This mix is titled “Harlem Is Nowhere”, after Sharifa’s book which, in turn, borrows the phrase from a 1948 essay by Ralph Ellison. We decided not to limit ourselves to music made in Harlem; the book is in part concerned with the metaphorical power of the place, as well as what it means to live in a place that is a metaphor – “the Harlems of America,” as the old saw goes. Excerpts from Harlem Is Nowhere are interspersed throughout the mix, along with African rap, disembodied phone calls, and Gil Scott Heron’s time-damaged voice. (He made his debut with an album set at the black Mecca’s crossroads: “Small Talk at 125th and Lenox.”) Some of the songs are super-local: Timeblind’s “Rastabomba” is built around a back-to-nature rant broadcast on a Harlem pirate radio station; others go far afield, like the elegiac atmospheres from Richard Skelton of Lancashire, UK. Certain songs reference Harlem directly, with Jennie C. Jones’s sound collage, “You Make Me Feel Like 100 Billie Holiday Songs,” evoking the speakeasies and buffet flats of West 133rd Street’s “Jungle Alley,” where the singer got her start. NYC rappers Das Racist play the dozens like nobody’s business, and the panoramic storytelling of Seattle-based Shabazz Palaces conjured up one of the many vibes we’ve felt this neighborhood transmit over the years. We first arrived in Harlem through books and poetry and music; a Harlem of dreams. The street-level view came later. Listening to and walking through this city-within-a-city requires having one’s ears to the ground and eyes to its expansive sky. If Harlem is a “nowhere” in the sense of a utopia, we hope to slip – via the music – into that location.
DJ Rupture and Sharifa Rhodes-Pitts
1. DJ Rupture, Matt Shadetek, and Chief Boima – Elegy for Mr Peach (Rupture mix)
2. Sharifa Rhodes-Pitts – "It's a Long Story"
3. Shabazz Palaces – kill white t, parable of the nigga who barrels stay hot
4. Maga Bo – Saye Mbott feat.

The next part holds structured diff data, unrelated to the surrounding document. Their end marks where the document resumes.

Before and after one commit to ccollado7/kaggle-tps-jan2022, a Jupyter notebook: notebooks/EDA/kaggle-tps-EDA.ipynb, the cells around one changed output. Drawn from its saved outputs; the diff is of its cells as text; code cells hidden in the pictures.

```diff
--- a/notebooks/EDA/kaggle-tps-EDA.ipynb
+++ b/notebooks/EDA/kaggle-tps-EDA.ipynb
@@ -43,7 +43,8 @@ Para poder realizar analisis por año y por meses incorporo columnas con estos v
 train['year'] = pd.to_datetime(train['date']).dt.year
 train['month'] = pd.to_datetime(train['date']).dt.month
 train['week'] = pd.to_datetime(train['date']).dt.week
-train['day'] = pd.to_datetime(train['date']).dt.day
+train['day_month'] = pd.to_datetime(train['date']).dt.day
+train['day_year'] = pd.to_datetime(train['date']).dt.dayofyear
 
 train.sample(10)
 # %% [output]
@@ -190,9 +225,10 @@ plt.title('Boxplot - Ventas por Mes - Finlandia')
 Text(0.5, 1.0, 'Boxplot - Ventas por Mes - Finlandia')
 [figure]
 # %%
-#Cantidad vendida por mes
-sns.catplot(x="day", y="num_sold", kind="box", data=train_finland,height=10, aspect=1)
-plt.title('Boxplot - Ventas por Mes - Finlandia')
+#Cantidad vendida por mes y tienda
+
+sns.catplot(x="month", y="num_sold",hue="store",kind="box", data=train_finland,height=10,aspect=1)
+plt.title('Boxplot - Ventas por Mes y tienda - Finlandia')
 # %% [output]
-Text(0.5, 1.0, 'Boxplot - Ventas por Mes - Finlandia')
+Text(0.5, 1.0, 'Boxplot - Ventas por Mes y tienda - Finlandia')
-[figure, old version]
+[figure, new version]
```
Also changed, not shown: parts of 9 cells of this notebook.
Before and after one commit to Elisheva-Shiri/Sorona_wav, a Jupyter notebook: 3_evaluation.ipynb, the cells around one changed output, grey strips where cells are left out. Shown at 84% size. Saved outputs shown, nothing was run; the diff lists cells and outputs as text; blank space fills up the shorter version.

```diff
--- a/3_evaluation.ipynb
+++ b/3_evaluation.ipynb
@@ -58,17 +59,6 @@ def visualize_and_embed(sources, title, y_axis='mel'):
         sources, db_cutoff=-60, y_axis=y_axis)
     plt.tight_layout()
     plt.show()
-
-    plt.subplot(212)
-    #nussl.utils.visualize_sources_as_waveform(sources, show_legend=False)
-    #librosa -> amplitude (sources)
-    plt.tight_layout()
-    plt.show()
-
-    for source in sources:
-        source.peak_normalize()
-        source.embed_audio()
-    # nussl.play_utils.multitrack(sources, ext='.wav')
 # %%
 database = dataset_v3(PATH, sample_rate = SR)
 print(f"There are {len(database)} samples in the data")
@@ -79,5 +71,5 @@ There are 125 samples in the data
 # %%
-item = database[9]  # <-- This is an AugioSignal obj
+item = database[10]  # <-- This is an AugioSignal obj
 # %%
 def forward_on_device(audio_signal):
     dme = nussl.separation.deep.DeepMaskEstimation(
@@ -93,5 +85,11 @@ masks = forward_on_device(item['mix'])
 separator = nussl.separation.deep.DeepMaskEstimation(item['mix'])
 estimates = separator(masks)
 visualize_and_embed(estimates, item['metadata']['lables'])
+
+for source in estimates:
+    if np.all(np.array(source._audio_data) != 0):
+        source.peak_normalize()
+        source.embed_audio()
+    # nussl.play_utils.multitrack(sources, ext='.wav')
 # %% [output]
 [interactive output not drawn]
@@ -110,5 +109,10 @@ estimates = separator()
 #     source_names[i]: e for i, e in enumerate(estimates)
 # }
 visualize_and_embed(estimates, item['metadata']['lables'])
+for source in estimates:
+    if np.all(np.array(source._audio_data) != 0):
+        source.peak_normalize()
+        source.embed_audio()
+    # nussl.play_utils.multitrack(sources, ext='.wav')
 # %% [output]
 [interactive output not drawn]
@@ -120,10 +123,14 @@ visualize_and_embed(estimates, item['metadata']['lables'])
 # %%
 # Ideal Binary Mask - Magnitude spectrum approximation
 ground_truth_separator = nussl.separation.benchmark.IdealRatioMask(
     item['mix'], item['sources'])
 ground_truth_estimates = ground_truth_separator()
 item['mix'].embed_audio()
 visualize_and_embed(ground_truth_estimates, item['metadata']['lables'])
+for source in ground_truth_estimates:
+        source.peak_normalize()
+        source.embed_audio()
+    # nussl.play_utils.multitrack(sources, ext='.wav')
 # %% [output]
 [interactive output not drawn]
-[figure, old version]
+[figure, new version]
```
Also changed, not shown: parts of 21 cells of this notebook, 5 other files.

ALIF
5. Sharifa Rhodes-Pitts – "Change Your State of Mind"
6. DJ Rupture, Matt Shadetek – Don't Give It All Up feat. Jahdan Blakkamoore and Aku (mudd mix)
7. DJ Rupture – Schomburg Approach / Congress Hiss
8. Sharifa Rhodes-Pitts – "Searching for the Underground City"
9. Pursuit Grooves – Pressure
10. Superfront PSA – English version
11. Rev. Johnny L. Jones – I Got Drunk for the Lord / Train is Moving on
12. Gil Scott-Heron – New York Is Killing Me
13. Sharifa Rhodes-Pitts – "The Magnitude of the Current Crisis"
14. Yannis Kyriakides & Andy Moor – School Burnt Down
15. Sharifa Rhodes-Pitts – "Everything is Gonna Be Alright"
16. Jennie C. Jones – You Make Me Feel Like 100 Billie Holiday Songs
17. DJ Rupture, Sharifa Rhodes-Pitts, Timeblind – "Rajah Rabo's 5-Star Mutuel Dream Book"
18. Timeblind – Slow Conv Stryder 2
19. Nettle – Ballad of Jimmy Hollin (Leafcutter John remix)
20. Sharifa Rhodes-Pitts – "Why Are You Scared of Reparations?"
21. Lamin Fofana – What Elijah Said
22. Das Racist – Puerto Rican Cousins
23. Superfront PSA – Spanish version
24. Sekreto – Gota (El Hijo de la Cumbia remix)
25. Jahdan Blakkamoore - Dollar Van (skit)
26. Timeblind – Rastabomba
27. Richard Skelton – Threads Across the River
28. Sharifa Rhodes-Pitts – "Even the Dead Will Not Be Safe"
29. DJ Rupture, Matt Shadetek, and Chief Boima – Elegy for Mr Peach (Rupture mix)
30. Sharifa Rhodes-Pitts – "See You Next Year At the Parade"